Why Do We Give People Our Two Cents?
When someone enters a conversation of yours to give an opinion (warranted or not), they probably did so by throwing in and giving their “two cents.” But why exactly do we throw pennies at people and give them our two cents? It takes time to dig them back out from under the couch cushions after all.
A Penny for Your Thoughts
If you haven’t guessed, given the fact that we’re talking about pennies, the contemporary version of this phrase is largely localized to American English. But similar phrases exists outside of American borders–even in countries that don’t even have “cents”.
You’ve probably heard the phrase “a penny for your thoughts” before–which you may have thought of when considering giving out your two cents. It’s largely thought that giving people our two cents is derived from the phrase “a penny for your thoughts.”
Offering pennies for people’s thoughts dates back to at least the 1500s, published in Thomas More’s Four Last Things.
“As it often happeth that the very face sheweth the mind walking a pilgrimage, in such wise that, not without some note and reproach of such vagrant mind, other folk suddenly say to them, ‘A penny for your thought.’”
There are likely earlier uses of the phrase, but regardless it seems like “a penny for your thoughts” had entered the general English lexicon by the mid 1500s, with it’s inclusion in The Proverbs and Epigrams of John Heywood published in 1562.
So asking for a penny for one’s thoughts has an easy step up. Two pennies! Meaning, it’s entirely possible the phrase “two cents” originated as a snarky response. You know, you asked for a penny’s worth of thoughts, but instead you got two.
Do the British Ask for Two Pence?
Well… Probably not anymore, but offering one’s opinion for two pennies definitely evolved outside of America. One can find references to the phrase “two penneth” used in the same context one would use “two cents” today. There are a handful of theories regarding its origin, so we’ll get into it. And these of course assume the phrase didn’t originate as just a snide retort.
One origin story is quite literal–it comes from the practice of offering a two penny tip to show your opinion of someone else’s services. More specifically, you didn’t think very highly of it. Thus, your opinion was literally worth two pennies. The expression, as we’ve discussed, is old enough that people of the time likely wanted to hang onto their pennies. So this theory probably just justifies an evolution of the phrase.
Another theory ties the phrase to card games–which people also attributed to the phrase “two cents.” Though that has also been ruled false.

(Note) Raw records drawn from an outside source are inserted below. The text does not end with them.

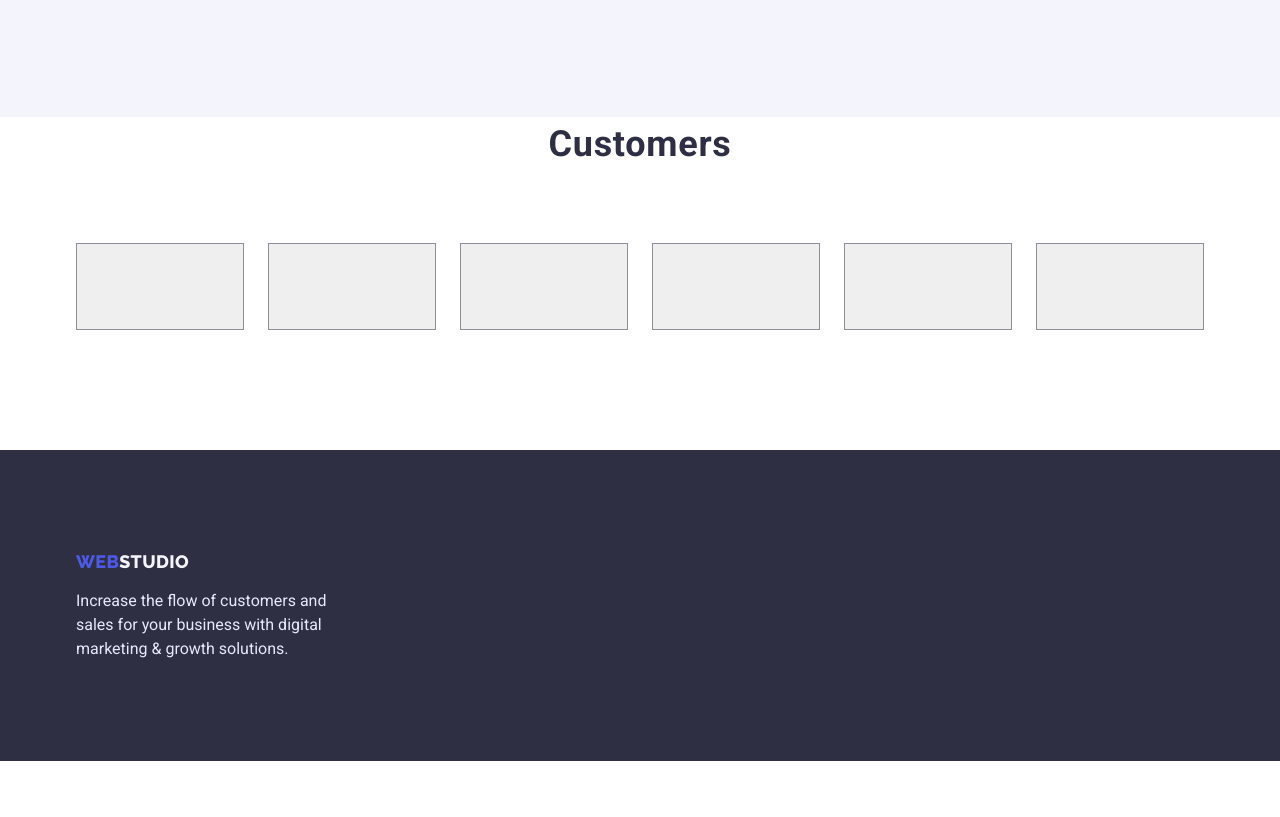
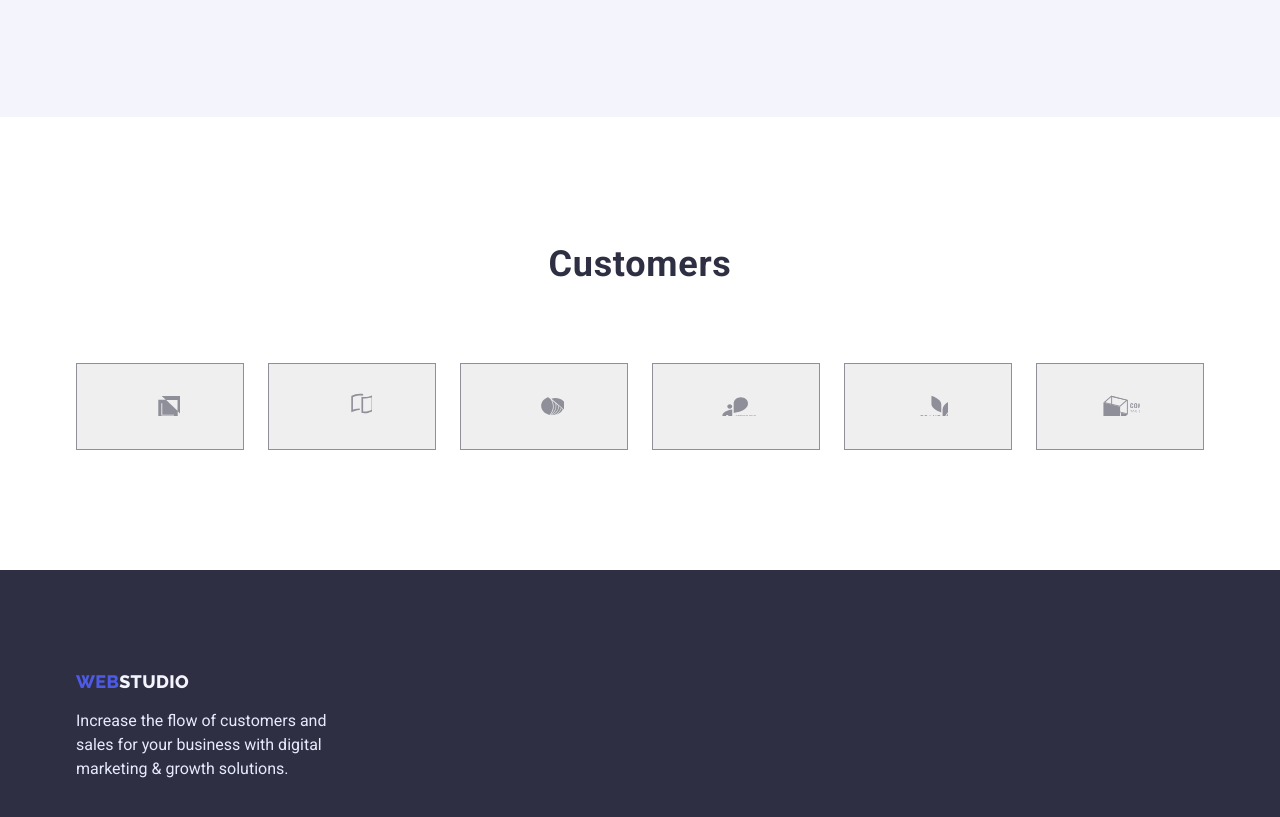
Before and after one commit to Natalina686/goit-markup-hw-07-0, a plain HTML site: page index.html in a window 1280 px wide. Shown: the part 2428-3245 px from the top of the page. Before the commit the page ends 3189 px from the top, so only its background shows below. Drawn offline with nearby package versions, Linux system fonts and the light colour scheme.

Commit message:
added customers icons

```diff
--- a/css/styles.css
+++ b/css/styles.css
@@ -236,6 +236,14 @@ header {
   background-size: auto;
 }
 
+.title-customers {
+  padding-top: 120px;
+}
+
+.customers-button > .icon-first-customer {
+  background-position: center;
+}
+
 .contain {
   margin-bottom: 72px;
 }
--- a/index.html
+++ b/index.html
@@ -238,38 +238,44 @@
     </section>
     <section class="customers">
       <div class="container">
-        <h2>Customers</h2>
+        <h2 class="title-customers">Customers</h2>
         <ul class="customers-list">
           <li>
             <button>
-              <svg class="customers-button" width="59" height="32">
-                <use href="./images/icons.svg/symbol-defs-customers.svg#icon-first-customer"></use>
+              <svg class="customers-button" width="104" height="56">
+                <use href="./images/icons.svg/symbol-defs-customers.svg#icon-first-customer" width="59" height="32">
+                </use>
               </svg>
             </button>
           </li>
           <li><button>
               <svg class="customers-button" width="104" height="56">
-                <use href="./images/icons.svg/first-customer.svg"></use>
+                <use href="./images/icons.svg/symbol-defs-customers.svg#icon-second-customer" width="59" height="32">
+                </use>
               </svg>
             </button></li>
           <li><button>
               <svg class="customers-button" width="104" height="56">
-                <use href="./images/icons.svg/first-customer.svg"></use>
+                <use href="./images/icons.svg/symbol-defs-customers.svg#icon-third-customer" width="59" height="32">
+                </use>
               </svg>
             </button></li>
           <li><button>
               <svg class="customers-button" width="104" height="56">
-                <use href="./images/icons.svg/first-customer.svg"></use>
+                <use href="./images/icons.svg/symbol-defs-customers.svg#icon-forth-customer" width="59" height="32">
+                </use>
               </svg>
             </button></li>
           <li><button>
               <svg class="customers-button" width="104" height="56">
-                <use href="./images/icons.svg/first-customer.svg"></use>
+                <use href="./images/icons.svg/symbol-defs-customers.svg#icon-fifth-customer" width="59" height="32">
+                </use>
               </svg>
             </button></li>
           <li><button>
               <svg class="customers-button" width="104" height="56">
-                <use href="./images/icons.svg/first-customer.svg"></use>
+                <use href="./images/icons.svg/symbol-defs-customers.svg#icon-sixth-customer" width="59" height="32">
+                </use>
               </svg>
             </button></li>
         </ul>
@@ -287,6 +293,7 @@
       <p class="idea">Increase the flow of customers and sales for your business with digital marketing & growth
         solutions.</p>
     </div>
+
   </footer>
 </body>
 
```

Yet another story points us to postage–when letters would be sent via “twopenny post”. So your thoughts, if written and sent via snail mail, would actually have been worth two pennies.
The Bible Offers Us Two Cents
Getting yourself a physical copy of the Christian Bible most definitely costs more than two cents, lest you took it from a hotel somewhere.
Further Reading: Why Are There Bibles in Hotel Rooms?
Anyway, one of the earliest references to the American offering of two cents is Biblical. It’s seen in the Widow’s Offering (Lesson of the widow’s mite), wherein people are placing offerings into a treasury. A poor widow offers “two small coins worth a few cents,” and ultimately is used as a vector to teach about generosity. You know, because the rich people’s offerings were from their surplus capital, they wouldn’t be missing any of the money they offered. The widow, on the other hand, didn’t have wealth to spare, yet still made an offering. All that jazz.
Outside of the Widow’s Offering, the phrase also found itself in print in the Olean Evening Times in 1926.
We mentioned card games earlier with the phrase “two penneth,” so let’s get into it. It’s thought that the term “two cents” was reference to an entry bid to start playing. Thus, offering your two cents would be a cost of entry to a conversation.
While that’s how we use the phrase now, we couldn’t find any references to these origins. But hey, we weren’t alive back then. Well… None of us were.
Coins are fun, so here’s some coin trivia.